| Records shown |

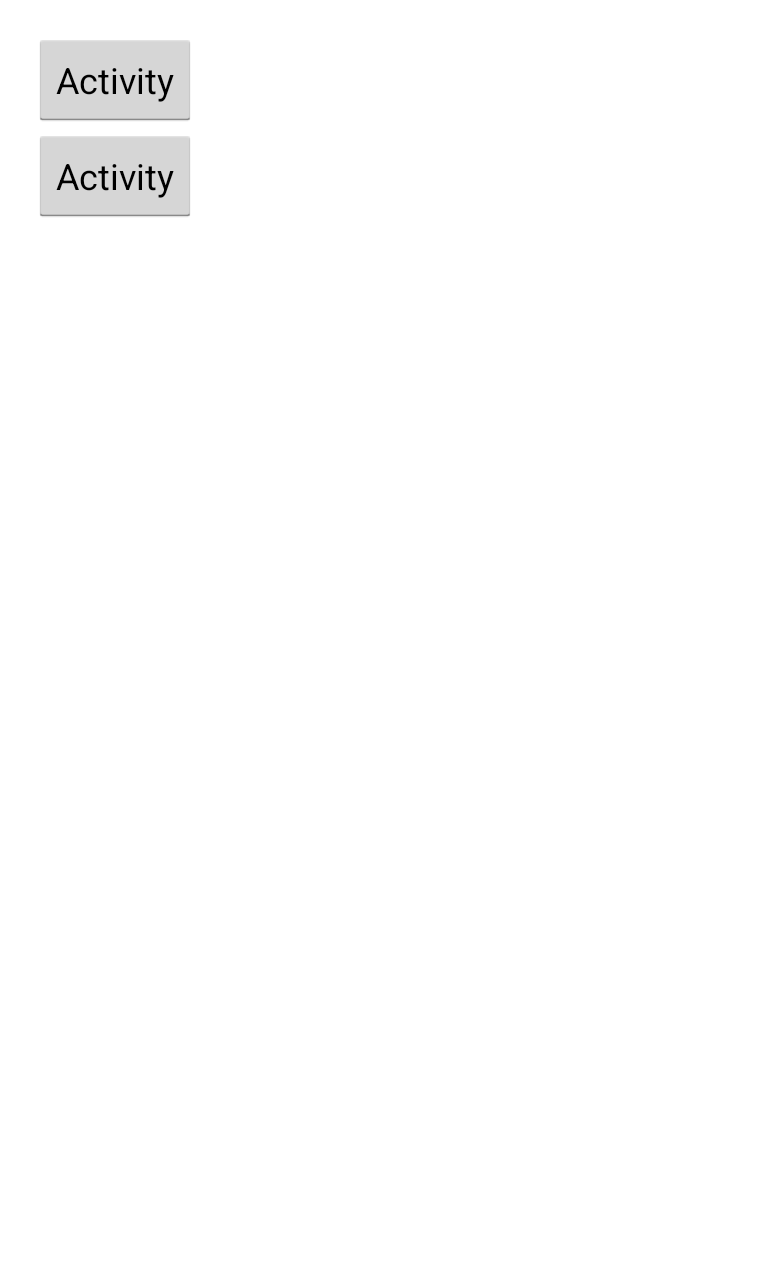
Repository: felipemfp/android-workspace
Layout: Aula05/res/layout/activity_main.xml
These files come from the project's save history. The layout is drawn as it stood at one moment and after the next save; the edit follows.
It is drawn on a 768 x 1280 px phone screen (xhdpi) without system bars, with theme AppTheme; the app's code is not run.

Above is the layout before, as saved 2015-12-15 11:53:32.

### Aula05/res/layout/activity_main.xml
<LinearLayout xmlns:android="http://schemas.android.com/apk/res/android"
    xmlns:tools="http://schemas.android.com/tools"
    android:layout_width="match_parent"
    android:layout_height="match_parent"
    android:orientation="vertical"
    android:paddingBottom="@dimen/activity_vertical_margin"
    android:paddingLeft="@dimen/activity_horizontal_margin"
    android:paddingRight="@dimen/activity_horizontal_margin"
    android:paddingTop="@dimen/activity_vertical_margin"
    tools:context=".MainActivity" >

   	<Button
   	    android:layout_width="wrap_content"
   	    android:layout_height="wrap_content"
   	    android:text="Activity"
   	   	android:id="@+id/btnActivity"/>


   	<Button
   	    android:layout_width="wrap_content"
   	    android:layout_height="wrap_content"
   	    android:text="Activity"
   	   	android:id="@+id/btnDialog"/>



</LinearLayout>

Loaded but not shown: Aula05/res/values/styles.xml (common file); Aula05/res/values-v11/styles.xml (common file); Aula05/res/values-v14/styles.xml (common file); Aula05/res/values/dimens.xml (common file)

After the next save:
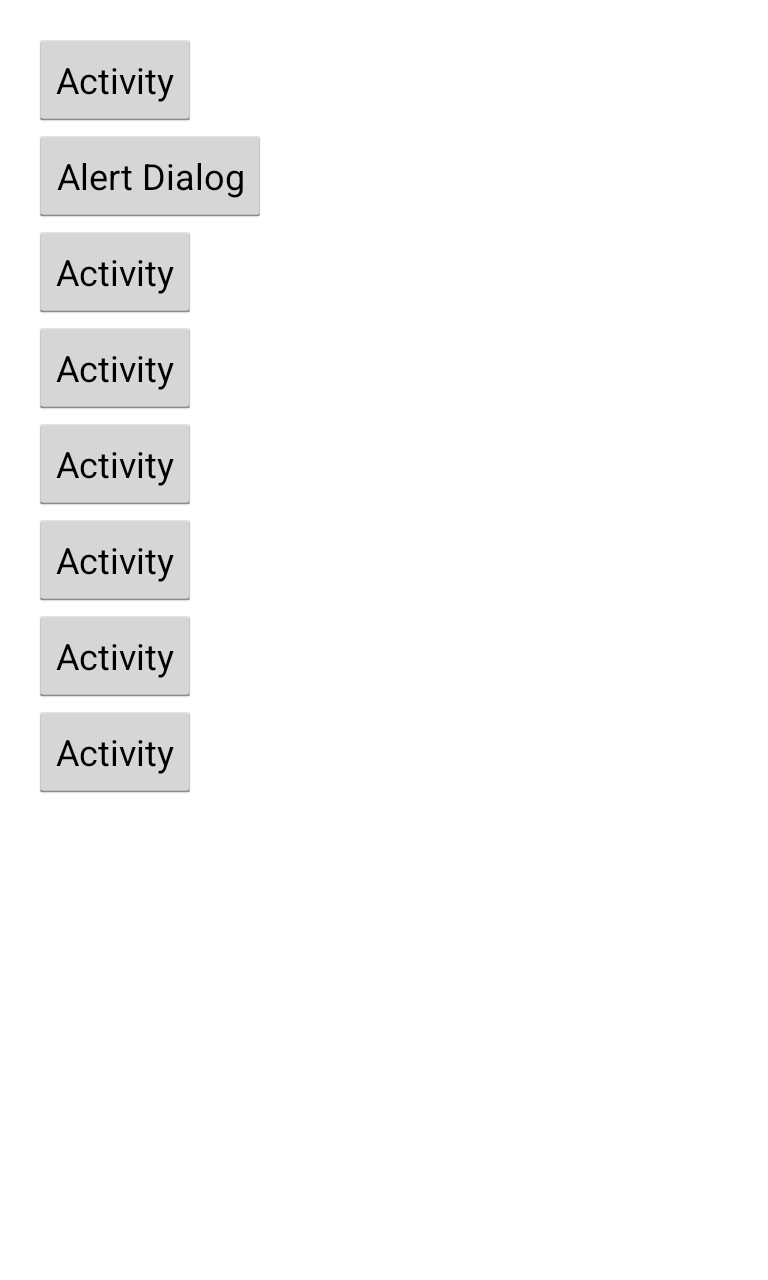
Saved 33 s later.
--- a/Aula05/res/layout/activity_main.xml
+++ b/Aula05/res/layout/activity_main.xml
@@ -19,9 +19,45 @@
    	<Button
    	    android:layout_width="wrap_content"
    	    android:layout_height="wrap_content"
-   	    android:text="Activity"
-   	   	android:id="@+id/btnDialog"/>
+   	    android:text="Alert Dialog"
+   	   	android:id="@+id/btnDialog1"/>
 
 
+   	<Button
+   	    android:layout_width="wrap_content"
+   	    android:layout_height="wrap_content"
+   	    android:text="Activity"
+   	   	android:id="@+id/btnDialog2"/>
+
+   	<Button
+   	    android:layout_width="wrap_content"
+   	    android:layout_height="wrap_content"
+   	    android:text="Activity"
+   	   	android:id="@+id/btnDialog3"/>
+
+   	<Button
+   	    android:layout_width="wrap_content"
+   	    android:layout_height="wrap_content"
+   	    android:text="Activity"
+   	   	android:id="@+id/btnDialog4"/>
+
+   	<Button
+   	    android:layout_width="wrap_content"
+   	    android:layout_height="wrap_content"
+   	    android:text="Activity"
+   	   	android:id="@+id/btnDialog5"/>
+
+   	<Button
+   	    android:layout_width="wrap_content"
+   	    android:layout_height="wrap_content"
+   	    android:text="Activity"
+   	   	android:id="@+id/btnDialog6"/>
+
+
+   	<Button
+   	    android:layout_width="wrap_content"
+   	    android:layout_height="wrap_content"
+   	    android:text="Activity"
+   	   	android:id="@+id/btnDialog7"/>
 
 </LinearLayout>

| Work to be completed |
Return all records above verbatim without their pictures.

| Result of this exercise |
Repository: felipemfp/android-workspace
Layout: Aula05/res/layout/activity_main.xml
These files come from the project's save history. The layout is drawn as it stood at one moment and after the next save; the edit follows.
It is drawn on a 768 x 1280 px phone screen (xhdpi) without system bars, with theme AppTheme; the app's code is not run.

Above is the layout before, as saved 2015-12-15 11:53:32.

### Aula05/res/layout/activity_main.xml
<LinearLayout xmlns:android="http://schemas.android.com/apk/res/android"
    xmlns:tools="http://schemas.android.com/tools"
    android:layout_width="match_parent"
    android:layout_height="match_parent"
    android:orientation="vertical"
    android:paddingBottom="@dimen/activity_vertical_margin"
    android:paddingLeft="@dimen/activity_horizontal_margin"
    android:paddingRight="@dimen/activity_horizontal_margin"
    android:paddingTop="@dimen/activity_vertical_margin"
    tools:context=".MainActivity" >

   	<Button
   	    android:layout_width="wrap_content"
   	    android:layout_height="wrap_content"
   	    android:text="Activity"
   	   	android:id="@+id/btnActivity"/>


   	<Button
   	    android:layout_width="wrap_content"
   	    android:layout_height="wrap_content"
   	    android:text="Activity"
   	   	android:id="@+id/btnDialog"/>



</LinearLayout>

Loaded but not shown: Aula05/res/values/styles.xml (common file); Aula05/res/values-v11/styles.xml (common file); Aula05/res/values-v14/styles.xml (common file); Aula05/res/values/dimens.xml (common file)

After the next save:
Saved 33 s later.
--- a/Aula05/res/layout/activity_main.xml
+++ b/Aula05/res/layout/activity_main.xml
@@ -19,9 +19,45 @@
    	<Button
    	    android:layout_width="wrap_content"
    	    android:layout_height="wrap_content"
-   	    android:text="Activity"
-   	   	android:id="@+id/btnDialog"/>
+   	    android:text="Alert Dialog"
+   	   	android:id="@+id/btnDialog1"/>
 
 
+   	<Button
+   	    android:layout_width="wrap_content"
+   	    android:layout_height="wrap_content"
+   	    android:text="Activity"
+   	   	android:id="@+id/btnDialog2"/>
+
+   	<Button
+   	    android:layout_width="wrap_content"
+   	    android:layout_height="wrap_content"
+   	    android:text="Activity"
+   	   	android:id="@+id/btnDialog3"/>
+
+   	<Button
+   	    android:layout_width="wrap_content"
+   	    android:layout_height="wrap_content"
+   	    android:text="Activity"
+   	   	android:id="@+id/btnDialog4"/>
+
+   	<Button
+   	    android:layout_width="wrap_content"
+   	    android:layout_height="wrap_content"
+   	    android:text="Activity"
+   	   	android:id="@+id/btnDialog5"/>
+
+   	<Button
+   	    android:layout_width="wrap_content"
+   	    android:layout_height="wrap_content"
+   	    android:text="Activity"
+   	   	android:id="@+id/btnDialog6"/>
+
+
+   	<Button
+   	    android:layout_width="wrap_content"
+   	    android:layout_height="wrap_content"
+   	    android:text="Activity"
+   	   	android:id="@+id/btnDialog7"/>
 
 </LinearLayout>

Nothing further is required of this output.